Everyone is hoping that Apple's next iPhone — "iPhone 8," allegedly — will be awesome. But it's not until you see these charts from analyst Sherri Scribner and her team at Deutsche Bank that you realise just how high the mountain is that Apple must climb with the upcoming launch, scheduled for September.
For iPhone 8 to be regarded as a success, Apple must do something it has only ever done once before: Grow its sales faster than the market as a whole and take market share from other companies.
Historically, Apple's phones have only ever sold to about 15% of all users globally. They are expensive, and Apple has creamed off the high-end users and the profits that go with them.

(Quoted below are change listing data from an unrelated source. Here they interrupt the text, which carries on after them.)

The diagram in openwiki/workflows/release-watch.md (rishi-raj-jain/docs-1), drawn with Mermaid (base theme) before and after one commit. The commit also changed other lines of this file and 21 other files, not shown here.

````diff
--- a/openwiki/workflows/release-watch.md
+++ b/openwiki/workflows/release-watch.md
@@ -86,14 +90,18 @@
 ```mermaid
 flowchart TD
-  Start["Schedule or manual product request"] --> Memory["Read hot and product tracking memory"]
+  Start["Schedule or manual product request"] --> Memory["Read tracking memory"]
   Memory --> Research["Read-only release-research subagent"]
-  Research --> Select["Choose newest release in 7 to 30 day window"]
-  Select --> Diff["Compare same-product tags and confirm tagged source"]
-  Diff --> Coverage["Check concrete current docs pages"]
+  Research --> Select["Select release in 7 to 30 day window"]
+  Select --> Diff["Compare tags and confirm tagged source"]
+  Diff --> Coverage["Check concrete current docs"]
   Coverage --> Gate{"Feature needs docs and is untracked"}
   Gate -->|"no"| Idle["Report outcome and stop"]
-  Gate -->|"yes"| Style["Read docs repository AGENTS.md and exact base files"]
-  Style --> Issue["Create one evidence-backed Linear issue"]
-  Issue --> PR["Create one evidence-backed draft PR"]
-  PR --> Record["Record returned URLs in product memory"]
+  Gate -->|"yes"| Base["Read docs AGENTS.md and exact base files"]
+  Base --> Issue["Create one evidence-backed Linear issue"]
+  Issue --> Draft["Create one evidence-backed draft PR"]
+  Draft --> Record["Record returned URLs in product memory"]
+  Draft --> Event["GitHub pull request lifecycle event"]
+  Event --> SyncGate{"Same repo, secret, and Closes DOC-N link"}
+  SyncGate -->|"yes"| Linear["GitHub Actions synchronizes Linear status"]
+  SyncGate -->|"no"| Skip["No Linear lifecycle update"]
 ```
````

That has not been a problem — until the last year or so. When the market was growing Apple got 15% of that growth and grew with the market. Now, however, the market has stopped growing. Everyone who wants a phone now has one. So Apple has a different sales problem in front of it than the one it is used to.
These charts illustrate how Apple is boxed-in at a price-point in the market that may make iPhone 8 look like a failure.

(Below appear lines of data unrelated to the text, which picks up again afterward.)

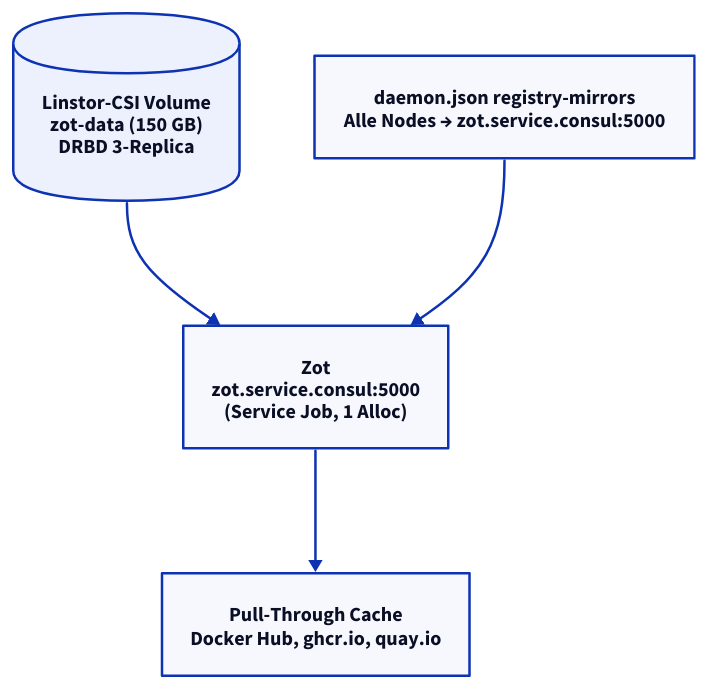
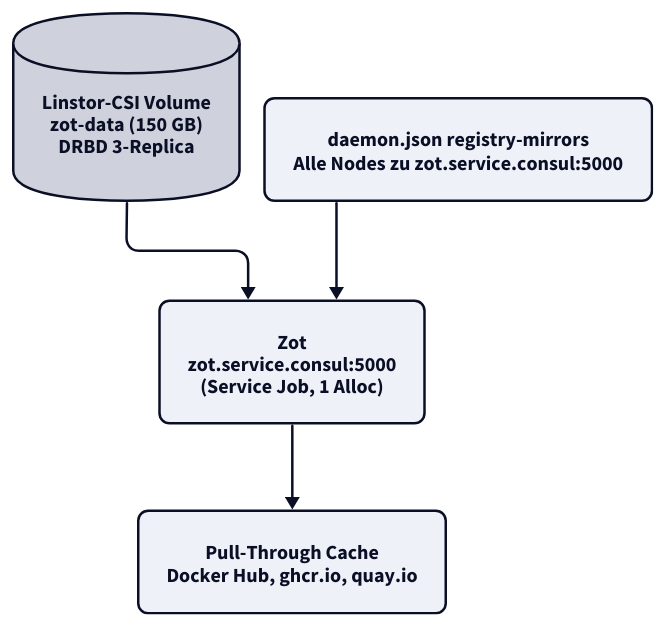
Before and after one commit to derever-labs/homelab-wiki: the diagram in docs/docker-registry/index.md, drawn with D2. The commit also changed other lines of this file and 109 other files, not shown here.

````diff
--- a/docs/docker-registry/index.md
+++ b/docs/docker-registry/index.md
@@ -38,12 +44,23 @@
 ```d2
+vars: {
+  d2-config: {
+    theme-id: 1
+    layout-engine: elk
+  }
+}
 direction: down
 
-Volume: "Linstor-CSI Volume\nzot-data (150 GB)\nDRBD 3-Replica" { shape: cylinder }
-Zot: "Zot\nzot.service.consul:5000\n(Service Job, 1 Alloc)"
-Cache: "Pull-Through Cache\nDocker Hub, ghcr.io, quay.io"
-Mirror: "daemon.json registry-mirrors\nAlle Nodes → zot.service.consul:5000"
+classes: {
+  node: { style.border-radius: 8 }
+  data: { shape: cylinder; style.border-radius: 8 }
+}
+
+Volume: "Linstor-CSI Volume\nzot-data (150 GB)\nDRBD 3-Replica" { class: data }
+Zot: "Zot\nzot.service.consul:5000\n(Service Job, 1 Alloc)" { class: node }
+Cache: "Pull-Through Cache\nDocker Hub, ghcr.io, quay.io" { class: node }
+Mirror: "daemon.json registry-mirrors\nAlle Nodes zu zot.service.consul:5000" { class: node }
 
 Volume -> Zot
 Zot -> Cache
 Mirror -> Zot
 ```
````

Apple has kept the average selling price (ASP) of iPhone between $600 and $700. But in the market as a whole, the average price is now under $300 and falling. The rumour is that the new iPhone might cost more than $1,000.

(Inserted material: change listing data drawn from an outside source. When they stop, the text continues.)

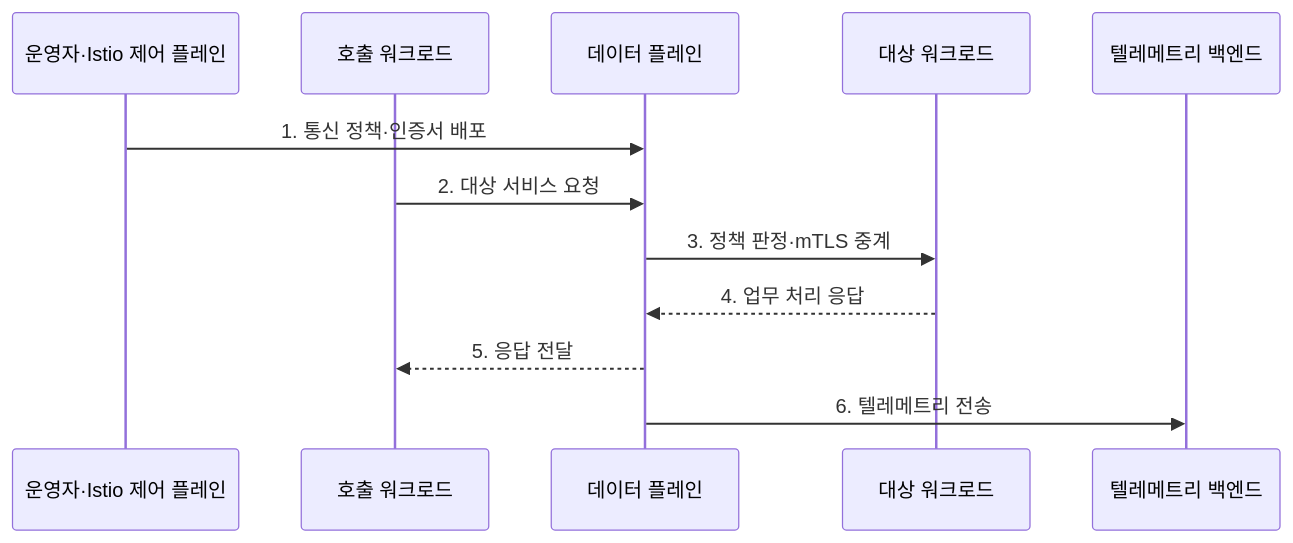
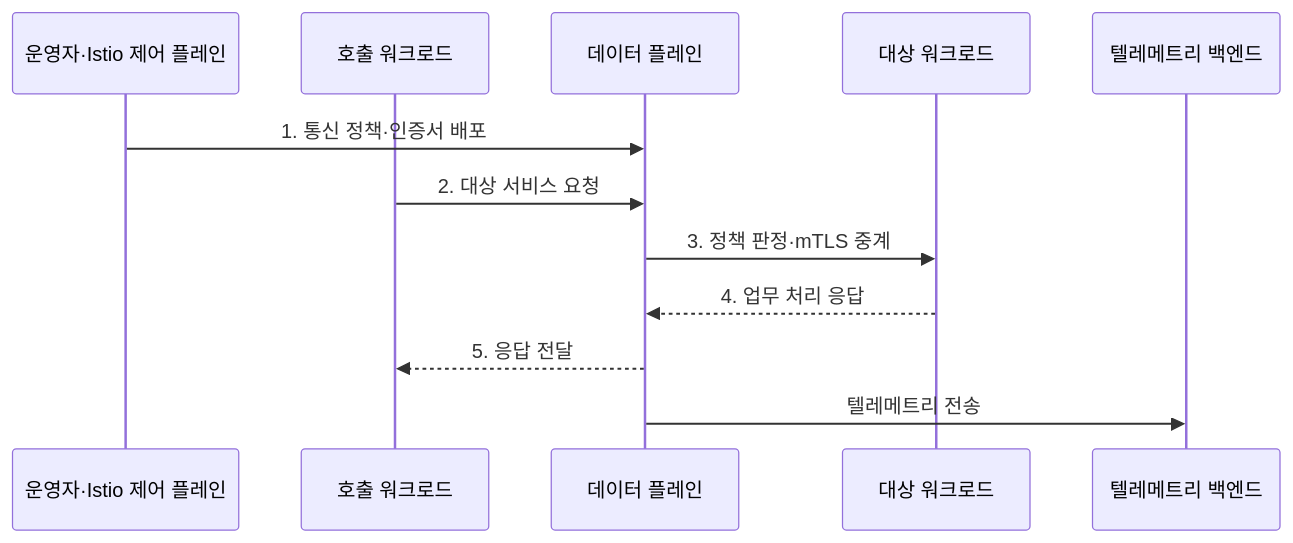
One commit to agnusdei1207/knowledge-base changed the second of 2 diagrams in src/content/docs/notes/03-software/042_service_mesh.md. Above: the diagram before and after it, drawn with Mermaid. The commit also changed other lines of this file and 238 other files, not shown here.

````diff
--- a/src/content/docs/notes/03-software/042_service_mesh.md
+++ b/src/content/docs/notes/03-software/042_service_mesh.md
@@ -92,14 +95,14 @@
 ```mermaid
 sequenceDiagram
     participant O as 운영자·Istio 제어 플레인
     participant W as 호출 워크로드
     participant D as 데이터 플레인
     participant S as 대상 워크로드
     participant T as 텔레메트리 백엔드
     O->>D: 1. 통신 정책·인증서 배포
     W->>D: 2. 대상 서비스 요청
     D->>S: 3. 정책 판정·mTLS 중계
     S-->>D: 4. 업무 처리 응답
     D-->>W: 5. 응답 전달
-    D->>T: 6. 텔레메트리 전송
+    D->>T: 텔레메트리 전송
 ```
````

For iPhone 8 to be regarded as a success, it must actually add new iPhone sales — something Apple hasn't meaningfully done since 2015.